I think now that I've grown up (or so I hope), I can look at my parents as individuals rather than my father and mother. I can understand better why they do things, why they make mistakes and what drives them. This has been fascinating because it was like meeting two new people. And they were amongst the most interesting people I've had the pleasure of knowing. My parents used to be these two godly figures whom I had no choice but to obey and I could only look at them as my parents, not as Vijay Bhat and Nilima Bhat. I see all the bad in the world and I think it is balanced by what I feel when I think of my family. They are the good in my world. Not the only good, but probably the biggest contributor. I don't think I'd change a thing about the way they've raised me.
I'm glad we ate as a family. I'm glad you got angry at me when I lied. I'm glad you didn't force me to do things I didn't fully believe in. I'm glad you recognised what inexpressible joy football brings me. I'm glad you made us write those holiday reports. I wouldn't change a thing.
Thank you.
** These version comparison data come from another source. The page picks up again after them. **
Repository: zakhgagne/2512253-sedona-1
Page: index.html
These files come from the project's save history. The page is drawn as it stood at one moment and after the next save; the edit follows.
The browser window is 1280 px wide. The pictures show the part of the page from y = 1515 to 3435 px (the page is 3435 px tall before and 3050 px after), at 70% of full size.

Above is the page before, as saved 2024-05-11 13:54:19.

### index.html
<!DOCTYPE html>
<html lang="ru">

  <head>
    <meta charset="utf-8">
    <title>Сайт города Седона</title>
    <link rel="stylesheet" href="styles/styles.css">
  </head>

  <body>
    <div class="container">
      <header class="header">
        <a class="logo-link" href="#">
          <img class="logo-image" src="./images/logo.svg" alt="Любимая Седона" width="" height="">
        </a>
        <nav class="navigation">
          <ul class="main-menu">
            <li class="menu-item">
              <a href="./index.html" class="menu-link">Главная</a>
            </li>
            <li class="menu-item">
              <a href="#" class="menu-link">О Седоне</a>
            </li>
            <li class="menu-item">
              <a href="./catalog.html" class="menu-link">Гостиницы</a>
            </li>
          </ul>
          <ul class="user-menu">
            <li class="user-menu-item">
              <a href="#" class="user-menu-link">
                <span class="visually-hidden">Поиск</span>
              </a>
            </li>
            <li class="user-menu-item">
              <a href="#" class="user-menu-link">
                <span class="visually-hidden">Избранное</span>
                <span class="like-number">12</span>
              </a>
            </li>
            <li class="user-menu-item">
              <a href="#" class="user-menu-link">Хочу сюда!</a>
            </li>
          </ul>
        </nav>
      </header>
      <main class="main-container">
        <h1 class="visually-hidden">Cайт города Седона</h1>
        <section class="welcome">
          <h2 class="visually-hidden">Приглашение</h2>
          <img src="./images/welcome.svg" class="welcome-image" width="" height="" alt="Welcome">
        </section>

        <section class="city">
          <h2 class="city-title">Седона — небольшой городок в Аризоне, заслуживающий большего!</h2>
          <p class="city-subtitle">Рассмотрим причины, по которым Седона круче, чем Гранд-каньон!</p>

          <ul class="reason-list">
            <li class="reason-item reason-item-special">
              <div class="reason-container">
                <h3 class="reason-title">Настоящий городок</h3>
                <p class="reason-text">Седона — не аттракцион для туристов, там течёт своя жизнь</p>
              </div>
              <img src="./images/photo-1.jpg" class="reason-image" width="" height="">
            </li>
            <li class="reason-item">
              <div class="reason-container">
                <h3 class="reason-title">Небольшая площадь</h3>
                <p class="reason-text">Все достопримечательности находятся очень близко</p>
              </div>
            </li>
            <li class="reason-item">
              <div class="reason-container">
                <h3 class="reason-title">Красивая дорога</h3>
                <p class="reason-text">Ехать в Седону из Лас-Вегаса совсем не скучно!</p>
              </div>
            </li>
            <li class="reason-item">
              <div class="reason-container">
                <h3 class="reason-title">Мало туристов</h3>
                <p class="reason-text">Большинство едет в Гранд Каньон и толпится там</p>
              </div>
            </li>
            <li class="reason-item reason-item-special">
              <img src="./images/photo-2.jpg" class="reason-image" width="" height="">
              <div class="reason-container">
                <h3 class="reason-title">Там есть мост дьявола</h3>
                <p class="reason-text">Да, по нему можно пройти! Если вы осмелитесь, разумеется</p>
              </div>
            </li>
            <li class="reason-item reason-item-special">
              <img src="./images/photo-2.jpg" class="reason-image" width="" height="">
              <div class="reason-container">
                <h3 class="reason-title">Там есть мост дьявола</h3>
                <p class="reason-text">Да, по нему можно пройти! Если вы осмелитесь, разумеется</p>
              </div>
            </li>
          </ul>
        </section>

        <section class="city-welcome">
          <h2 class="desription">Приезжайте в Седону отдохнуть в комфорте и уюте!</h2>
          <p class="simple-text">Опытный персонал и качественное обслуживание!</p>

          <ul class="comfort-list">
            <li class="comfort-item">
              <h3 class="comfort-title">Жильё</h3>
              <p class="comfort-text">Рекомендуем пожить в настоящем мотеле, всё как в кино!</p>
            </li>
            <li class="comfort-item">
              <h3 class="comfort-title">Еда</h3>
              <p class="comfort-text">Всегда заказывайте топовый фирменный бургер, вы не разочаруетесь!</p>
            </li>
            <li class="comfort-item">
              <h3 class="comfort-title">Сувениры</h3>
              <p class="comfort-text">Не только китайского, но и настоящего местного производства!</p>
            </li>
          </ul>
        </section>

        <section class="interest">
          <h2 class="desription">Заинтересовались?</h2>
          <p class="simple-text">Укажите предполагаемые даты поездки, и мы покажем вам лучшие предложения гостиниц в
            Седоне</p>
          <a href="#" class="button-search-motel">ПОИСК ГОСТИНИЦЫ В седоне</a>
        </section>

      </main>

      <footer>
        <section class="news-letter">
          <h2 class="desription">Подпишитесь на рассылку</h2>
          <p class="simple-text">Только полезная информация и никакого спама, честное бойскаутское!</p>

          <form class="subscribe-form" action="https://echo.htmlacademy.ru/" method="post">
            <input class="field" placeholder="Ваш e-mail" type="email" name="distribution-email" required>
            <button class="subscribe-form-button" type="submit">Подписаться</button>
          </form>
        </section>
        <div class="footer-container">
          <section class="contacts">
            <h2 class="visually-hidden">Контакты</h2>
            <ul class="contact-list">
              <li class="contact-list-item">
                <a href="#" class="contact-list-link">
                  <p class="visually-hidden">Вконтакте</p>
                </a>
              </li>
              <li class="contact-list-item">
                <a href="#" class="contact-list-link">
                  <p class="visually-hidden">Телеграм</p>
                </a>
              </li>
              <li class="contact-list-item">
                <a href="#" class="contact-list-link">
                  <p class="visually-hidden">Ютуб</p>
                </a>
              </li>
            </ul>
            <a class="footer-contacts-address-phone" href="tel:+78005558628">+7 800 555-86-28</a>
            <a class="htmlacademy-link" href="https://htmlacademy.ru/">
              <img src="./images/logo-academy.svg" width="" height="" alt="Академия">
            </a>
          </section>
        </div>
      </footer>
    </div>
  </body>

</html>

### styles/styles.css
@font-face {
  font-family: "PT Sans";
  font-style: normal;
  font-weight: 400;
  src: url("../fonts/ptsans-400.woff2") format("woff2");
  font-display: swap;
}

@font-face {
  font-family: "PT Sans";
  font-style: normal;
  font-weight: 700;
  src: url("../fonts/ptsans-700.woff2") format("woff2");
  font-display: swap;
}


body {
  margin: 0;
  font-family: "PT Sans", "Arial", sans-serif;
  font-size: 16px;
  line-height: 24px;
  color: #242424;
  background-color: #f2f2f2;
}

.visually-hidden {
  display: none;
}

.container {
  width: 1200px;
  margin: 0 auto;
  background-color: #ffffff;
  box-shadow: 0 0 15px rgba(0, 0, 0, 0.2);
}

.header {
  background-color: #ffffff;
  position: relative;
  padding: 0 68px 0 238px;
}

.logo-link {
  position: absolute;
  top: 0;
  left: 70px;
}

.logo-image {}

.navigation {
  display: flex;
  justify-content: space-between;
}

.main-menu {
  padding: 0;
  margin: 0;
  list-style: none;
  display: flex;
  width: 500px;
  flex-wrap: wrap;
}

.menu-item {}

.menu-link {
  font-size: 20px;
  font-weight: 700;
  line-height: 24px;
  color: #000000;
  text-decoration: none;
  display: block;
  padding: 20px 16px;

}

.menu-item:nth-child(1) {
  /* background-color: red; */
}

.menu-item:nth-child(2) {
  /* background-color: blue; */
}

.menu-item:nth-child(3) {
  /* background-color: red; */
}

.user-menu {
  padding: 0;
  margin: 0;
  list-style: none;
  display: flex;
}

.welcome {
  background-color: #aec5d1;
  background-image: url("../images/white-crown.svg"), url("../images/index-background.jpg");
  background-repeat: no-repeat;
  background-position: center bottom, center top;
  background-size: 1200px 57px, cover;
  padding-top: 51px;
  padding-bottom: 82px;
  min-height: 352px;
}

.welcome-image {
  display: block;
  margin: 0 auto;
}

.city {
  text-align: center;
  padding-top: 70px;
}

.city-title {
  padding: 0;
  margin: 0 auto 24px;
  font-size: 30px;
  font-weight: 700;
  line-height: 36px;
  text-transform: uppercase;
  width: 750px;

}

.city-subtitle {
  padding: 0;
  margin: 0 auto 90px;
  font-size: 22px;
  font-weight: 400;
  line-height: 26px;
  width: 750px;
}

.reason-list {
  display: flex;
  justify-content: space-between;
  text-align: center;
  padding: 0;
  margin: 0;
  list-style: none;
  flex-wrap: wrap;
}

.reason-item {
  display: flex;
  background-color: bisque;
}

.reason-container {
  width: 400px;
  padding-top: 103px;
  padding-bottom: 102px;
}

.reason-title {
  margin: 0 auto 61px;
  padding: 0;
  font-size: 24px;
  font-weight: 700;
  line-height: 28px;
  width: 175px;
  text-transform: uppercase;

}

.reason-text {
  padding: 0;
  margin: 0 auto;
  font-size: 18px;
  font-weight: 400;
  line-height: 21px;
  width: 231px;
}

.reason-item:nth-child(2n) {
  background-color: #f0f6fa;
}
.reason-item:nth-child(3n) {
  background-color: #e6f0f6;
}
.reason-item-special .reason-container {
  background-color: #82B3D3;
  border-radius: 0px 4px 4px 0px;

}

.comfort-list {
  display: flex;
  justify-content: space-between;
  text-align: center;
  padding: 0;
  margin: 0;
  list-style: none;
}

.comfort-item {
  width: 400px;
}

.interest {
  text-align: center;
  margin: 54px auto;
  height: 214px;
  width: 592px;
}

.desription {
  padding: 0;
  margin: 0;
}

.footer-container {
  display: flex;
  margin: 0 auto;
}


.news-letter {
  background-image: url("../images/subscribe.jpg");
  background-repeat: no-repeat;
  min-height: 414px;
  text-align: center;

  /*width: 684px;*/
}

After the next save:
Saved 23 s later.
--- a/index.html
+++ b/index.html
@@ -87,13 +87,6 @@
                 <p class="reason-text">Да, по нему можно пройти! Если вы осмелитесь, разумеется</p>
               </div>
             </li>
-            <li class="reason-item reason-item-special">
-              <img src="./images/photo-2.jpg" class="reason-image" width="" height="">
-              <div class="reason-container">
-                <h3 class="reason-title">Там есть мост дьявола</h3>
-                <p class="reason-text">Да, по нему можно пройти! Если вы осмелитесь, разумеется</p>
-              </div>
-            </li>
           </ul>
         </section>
For everything.
PS. I still think you over-reacted when I broke that window ;-)